You can plan for a life insurance payout to replace assets gifted to charity. You often see this move in the planning of charitable remainder trusts (CRTs).
People use CRTs to accomplish three objectives. One, they can remove an asset from their taxable estate by placing it into the CRT. Two, they can derive a retirement income stream from the trust’s invested assets. Three, upon their death, they can donate a percentage of the assets left in the CRT to charities or non-profit organizations.1
When a CRT is fashioned, an irrevocable life insurance trust (ILIT) is often created to complement it. The life insurance trust can be funded with income from the invested assets in the CRT and tax savings realized at the CRT’s creation. (The trustor can take an immediate charitable income tax deduction in the year that an appreciated asset is transferred into the CRT.) Basically, the value of the life insurance death benefit makes up for the loss of the CRT assets bound for charity.1
Life insurance can help business owners with succession. It can fund buy-sell agreements to help facilitate a transfer of ownership, regardless of how an owner or co-owner leaves a company. It can also insure key employees – the policy can help the business attract and retain first-rate managers and creatives, and its death benefit could help lessen financial hardship if the employee unexpectedly passes away.2
Life insurance products can also figure into executive benefits. Indeed, corporate-owned life insurance is integral to supplemental executive retirement plans (SERPs), the varieties of which include bonus plans and non-qualified deferred compensation arrangements.3
Lastly, a life insurance policy death benefit transfers quickly to a beneficiary. The funds are paid out within weeks, even days. A beneficiary form directs the process, rather than a will – so the asset distribution occurs apart from the public scrutiny of probate. Life insurance is also a backbone of trust planning, and assets held inside a trust can be distributed directly to heirs by a trustee according to trust terms, privately and away from predators and creditors.4
Dawna Westberg-Welch may be reached at 928-325-0271 or email@example.com.
This material was prepared by MarketingPro, Inc., and does not necessarily represent the views of the presenting party, nor their affiliates.

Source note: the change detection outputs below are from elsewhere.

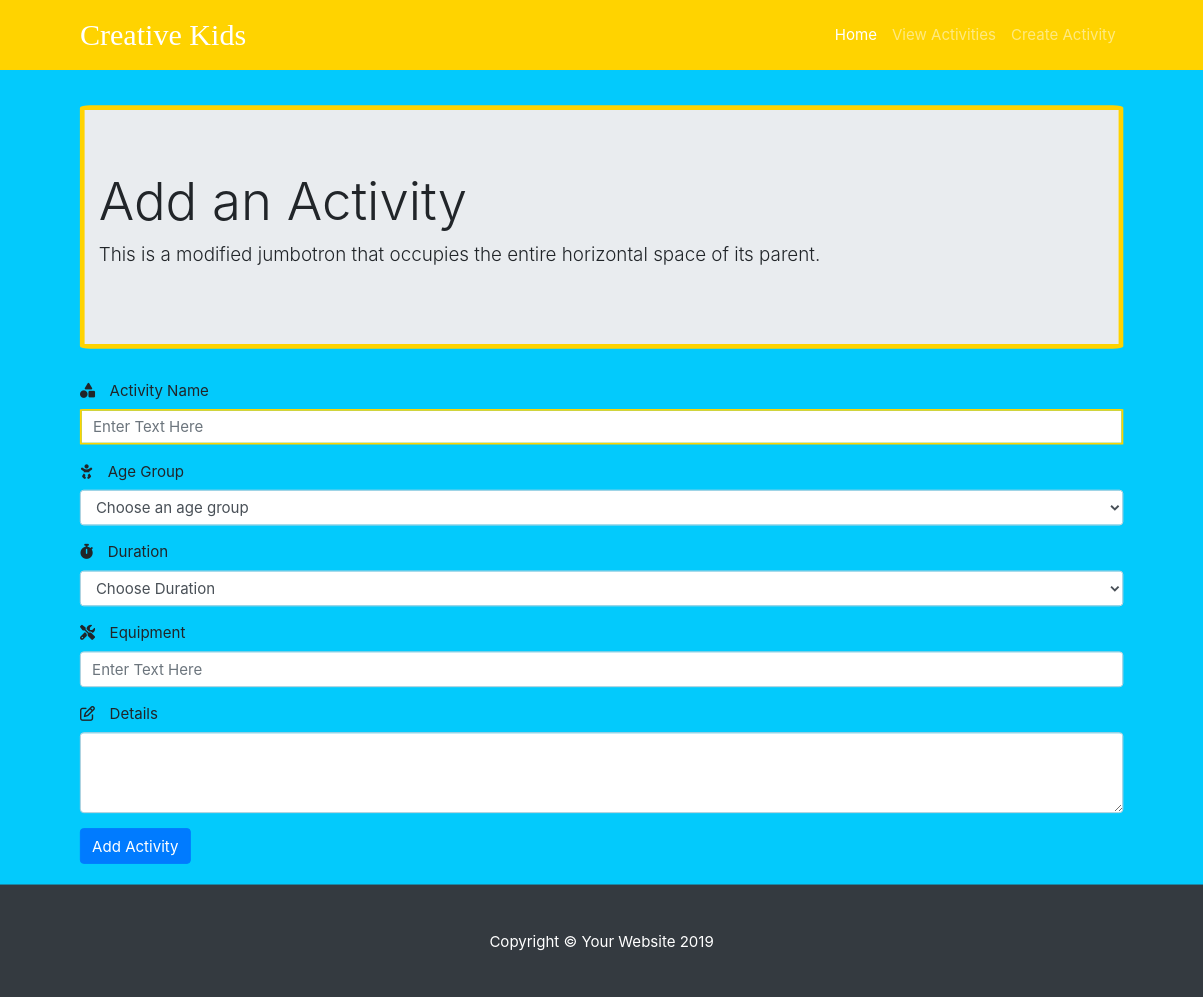
Repository: Neilfoster/milestone_project_3
Page: http://localhost/add_activity
The author's editor kept a record of every edit. The page is drawn from the files as they stood at one moment, then again after the next edit.
The browser window is 1280 px wide. The pictures show the whole page, at 94% of full size.
Some web fonts or font styles are not loaded; a fallback is used. Some web libraries are served in a nearby version. The page is served by the project's application, run on Flask 3 (app.py). Queries for data that is not in the repository find no rows.

Above is the page before.

### templates/add_activity.html
{% extends "base.html" %} {% block content %}
<div class="container">
    <!-- Heading -->
    <div class="jumbotron jumbotron-fluid cstm_jumb">
        <div class="container">
            <h1 class="display-4">Add an Activity</h1>
            <p class="lead">This is a modified jumbotron that occupies the entire horizontal space of its parent.</p>
        </div>
    </div>

    <!--forum -->
    <form action="{{url_for('insert_activity')}}" method="POST">
        <div class="form-group">
            <i class="fas fa-shapes fa-1x "></i>
            <label class="forum_text" for="activity_name">Activity Name</label>
            <input type="text" class="form-control add_forum" id="activity_name" name="activity_name" placeholder="Enter Text Here" required>
        </div>
        <div class="form-group">
            <i class="fas fa-baby "></i>
            <label class="forum_text" for="age_group">Age Group</label>
            <select class="form-control" id="age_group" name="age_group" required>
               <option value="" disabled selected>Choose an age group</option>
               {% for age in ages %}
               <option value="{{age.age_group.capitalize()}}">{{age.age_group.capitalize()}}</option>
               {% endfor %}
            </select>
        </div>
        <div class="form-group">
            <i class="fas fa-stopwatch "></i>
            <label class="forum_text" for="activity_duration">Duration</label>
            <select class="form-control" id="activity_duration" name="activity_duration" required>
                <option value="" disabled selected>Choose Duration</option>
                {% for duration in durations %}
                 <option value="{{duration.activity_duration.capitalize()}}">{{duration.activity_duration.capitalize()}}</option>
                {% endfor %}
            </select>
        </div>
        <div class="form-group">
            <i class="fas fa-tools "></i>
            <label class="forum_text" for="equipment">Equipment</label>
            <input type="text" class="form-control" id="equipment" name="equipment" placeholder="Enter Text Here" required>
        </div>

        <div class="form-group">
            <i class="far fa-edit "></i>
            <label class="forum_text" for="details">Details</label>
            <textarea class="form-control" id="details" name="details" rows="3" required></textarea>
        </div>

        <button class="btn btn-primary my_button" type="submit" name="action">Add Activity</button>
</div>
</form>
{% endblock %}

### templates/base.html
<!DOCTYPE html>
<html lang="en">

<head>

  <meta charset="utf-8">
  <meta name="viewport" content="width=device-width, initial-scale=1, shrink-to-fit=no">
  <meta name="description" content="">
  <meta name="author" content="">

  <title>Creative Kids</title>

  <!-- Bootstrap core CSS -->
  <link href="static/css/bootstrap.min.css" rel="stylesheet">

  <!-- CDN for Bootstrap core CSS -->
  <!-- <link rel="stylesheet" href="https://stackpath.bootstrapcdn.com/bootstrap/4.3.1/css/bootstrap.min.css" type="text/css" /> -->

  <!-- Custom styles for this template -->
  <link href="static/css/small-business.css" rel="stylesheet">

  <!-- Custom styles-->
  <link href="static/css/style.css" rel="stylesheet">

  <!-- Google Fonts-->
  <link href="https://fonts.googleapis.com/css?family=Butterfly+Kids&display=swap" rel="stylesheet">

</head>

<body>

  <!-- Navigation -->
  <nav class="navbar navbar-expand-lg navbar-dark fixed-top cstmnav">
    <div class="container">
      <a class="navbar-brand nav_txt" href="{{url_for('get_activities')}}">Creative Kids</a>
      <button class="navbar-toggler" type="button" data-toggle="collapse" data-target="#navbarResponsive" aria-controls="navbarResponsive" aria-expanded="false" aria-label="Toggle navigation">
        <span class="navbar-toggler-icon"></span>
      </button>
      <div class="collapse navbar-collapse" id="navbarResponsive">
        <ul class="navbar-nav ml-auto">
          <li class="nav-item active">
            <a class="nav-link" href="{{url_for('get_activities')}}">Home
              <span class="sr-only">(current)</span>
            </a>
          </li>
          <li class="nav-item">
            <a class="nav-link" href="{{url_for('activity_view')}}">View Activities</a>
          </li>
          <li class="nav-item">
            <a class="nav-link" href="{{url_for('add_activity')}}">Create Activity</a>
          </li>

        </ul>
      </div>
    </div>
  </nav>

  {% block content %} {% endblock %}



  <!-- Footer -->
  <footer class="py-5 bg-dark">
    <div class="container">
      <p class="m-0 text-center text-white">Copyright &copy; Your Website 2019</p>
    </div>
    <!-- /.container -->
  </footer>


  <!-- Bootstrap core JavaScript -->
  <script src="static/js/jquery.min.js"></script>
  <script src="static/js/bootstrap.bundle.min.js"></script>

<!-- Font Awesome js-->
  <script src="https://kit.fontawesome.com/8aa891fdce.js" crossorigin="anonymous"></script>
</body>

</html>

### app.py
import os
from flask import Flask, render_template, redirect, request, url_for, jsonify
from flask_pymongo import PyMongo, pymongo
from bson.objectid import ObjectId

app = Flask(__name__)

app.config["MONGO_DBNAME"] = 'milestoneproject3me'
app.config["MONGO_URI"] = os.environ.get('mongo_uri')

mongo = PyMongo(app)

@app.route('/')
@app.route('/get_activities')
def get_activities():
    return render_template("home.html",
    activities=mongo.db.Activities.find())

@app.route('/activity_view')
def activity_view():
    # activities=mongo.db.Activities.find().limit(6)

    ages = mongo.db.ages.find()
    durations = mongo.db.duration.find()

    user_supplied_age_group = request.form['age_group']
    user_supplied_activity_duration = request.form['activity_duration']


    activities = mongo.db.Activities.find(
           {
            'age_group': user_supplied_age_group,
            'activity_duration': user_supplied_activity_duration
           }
    )

    return render_template('activity_view.html', ages, durations, activities)


@app.route('/add_activity', methods=['POST', 'GET'])
def add_activity():
    return render_template('add_activity.html',
    ages=mongo.db.ages.find(),
    durations=mongo.db.duration.find())

@app.route('/insert_activity', methods=['POST'])
def insert_activity():
    activities=mongo.db.Activities
    activities.insert_one(request.form.to_dict())
    return redirect(url_for('activity_view'))


if __name__ == "__main__":
    app.run(host=os.environ.get('IP'),
        port=int(os.environ.get('PORT')),
        debug=True)

### static/css/style.css
body {
    background-color: #03cafc;

}

.forum_text {
    margin-left: 1%;
}

.my_button{
    margin-bottom: 2%;
}

.cstmnav{
    background-color: #ffd300;
}

.cstm_jumb{
    border: 5px solid #ffd300;
    border-radius:1%;
    margin-top: 5%;
}

.cstm_select {
    border: 2px solid #ffd300;
    border-radius:1%;
    margin-top:1%;
    margin-bottom: 1%;
}

.cstm_card {
    border: 2px solid #ffd300;
    border-radius:1%;
    margin:1%;
}

.cstm_jumb_home{
    background-color: #ffd300;
}

.nav_txt {
    font-size:2rem;
    font-family: 'Butterfly Kids', cursive;
}

.home_title {
    font-family: 'Butterfly Kids', cursive;
    font-size:3rem;
}

.add_forum {
     border: 2px solid #ffd300;
    border-radius:1%;
}

.add_title {
    font-family: 'Butterfly Kids', cursive;
    font-size: 4rem;
}

.crd_img {
    height: 5%;
    width: 5%;
}

Loaded but not shown: static/css/bootstrap.min.css (library); static/css/small-business.css (common file); static/js/jquery.min.js (library); static/js/bootstrap.bundle.min.js (library)

After the next edit:
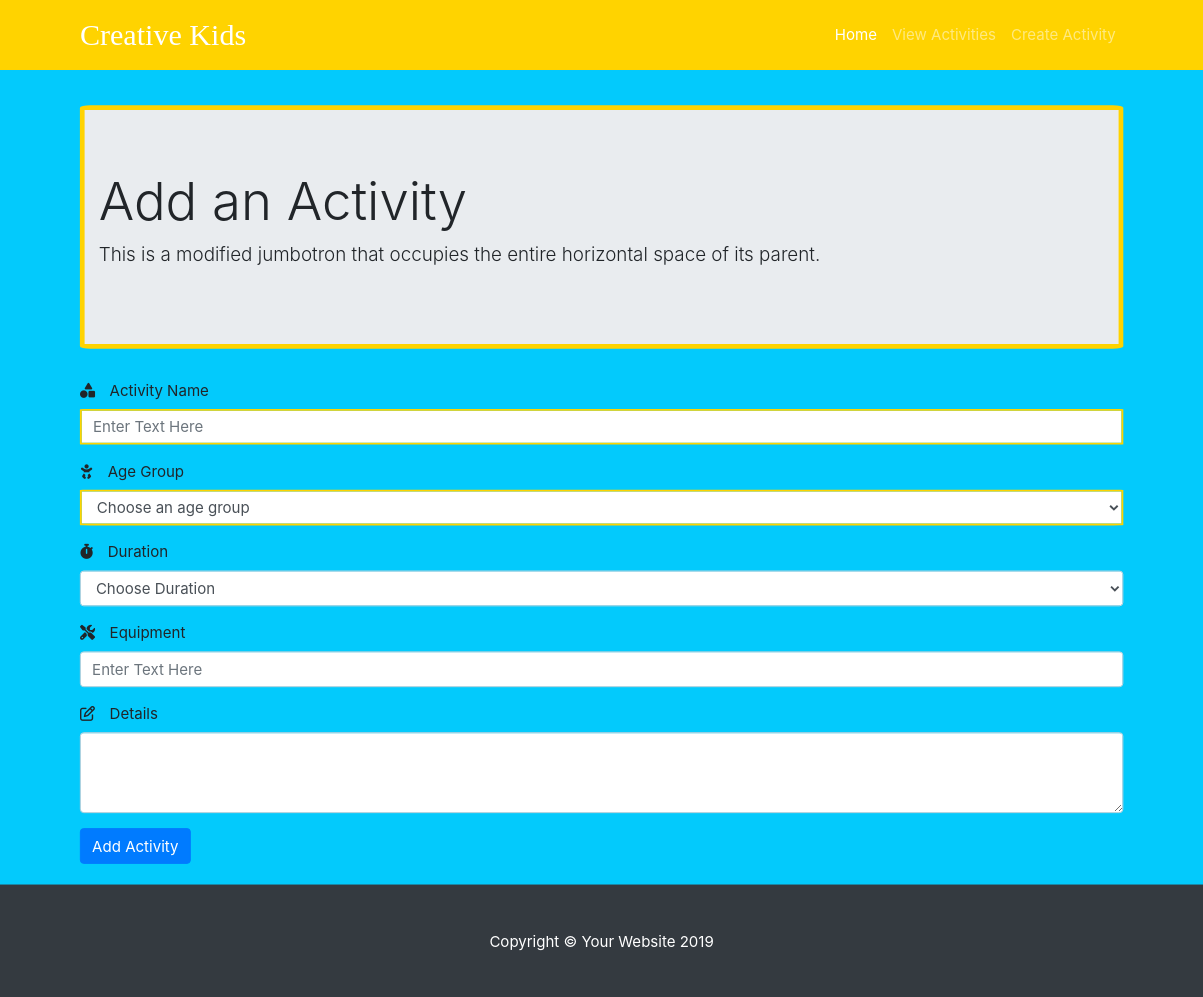
The edit:
--- a/templates/add_activity.html
+++ b/templates/add_activity.html
@@ -18,7 +18,7 @@
         <div class="form-group">
             <i class="fas fa-baby "></i>
             <label class="forum_text" for="age_group">Age Group</label>
-            <select class="form-control" id="age_group" name="age_group" required>
+            <select class="form-control add_forum" id="age_group" name="age_group" required>
                <option value="" disabled selected>Choose an age group</option>
                {% for age in ages %}
                <option value="{{age.age_group.capitalize()}}">{{age.age_group.capitalize()}}</option>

This information has been derived from sources believed to be accurate. Please note - investing involves risk, and past performance is no guarantee of future results. The publisher is not engaged in rendering legal, accounting or other professional services. If assistance is needed, the reader is advised to engage the services of a competent professional. This information should not be construed as investment, tax or legal advice and may not be relied on for the purpose of avoiding any Federal tax penalty. This is neither a solicitation nor recommendation to purchase or sell any investment or insurance product or service, and should not be relied upon as such. All indices are unmanaged and are not illustrative of any particular investment.
Securities offered through LPL Financial, member FINRA/SIPC. Investment advice offered through Stratos Wealth Partners, Ltd. a registered investment advisor and a separate entity from LPL Financial.
1 - estateplanning.com/Understanding-Charitable-Remainder-Trusts/ [3/28/16]
2 - quotacy.com/protecting-the-future-of-your-business/ [8/17/16]
3 - nationwide.com/supplemental-executive-retirement.jsp [11/9/17]
4 - forbes.com/sites/markeghrari/2017/05/30/pass-on-your-assets-wisely-how-to-choose-the-right-beneficiaries/ [5/30/17]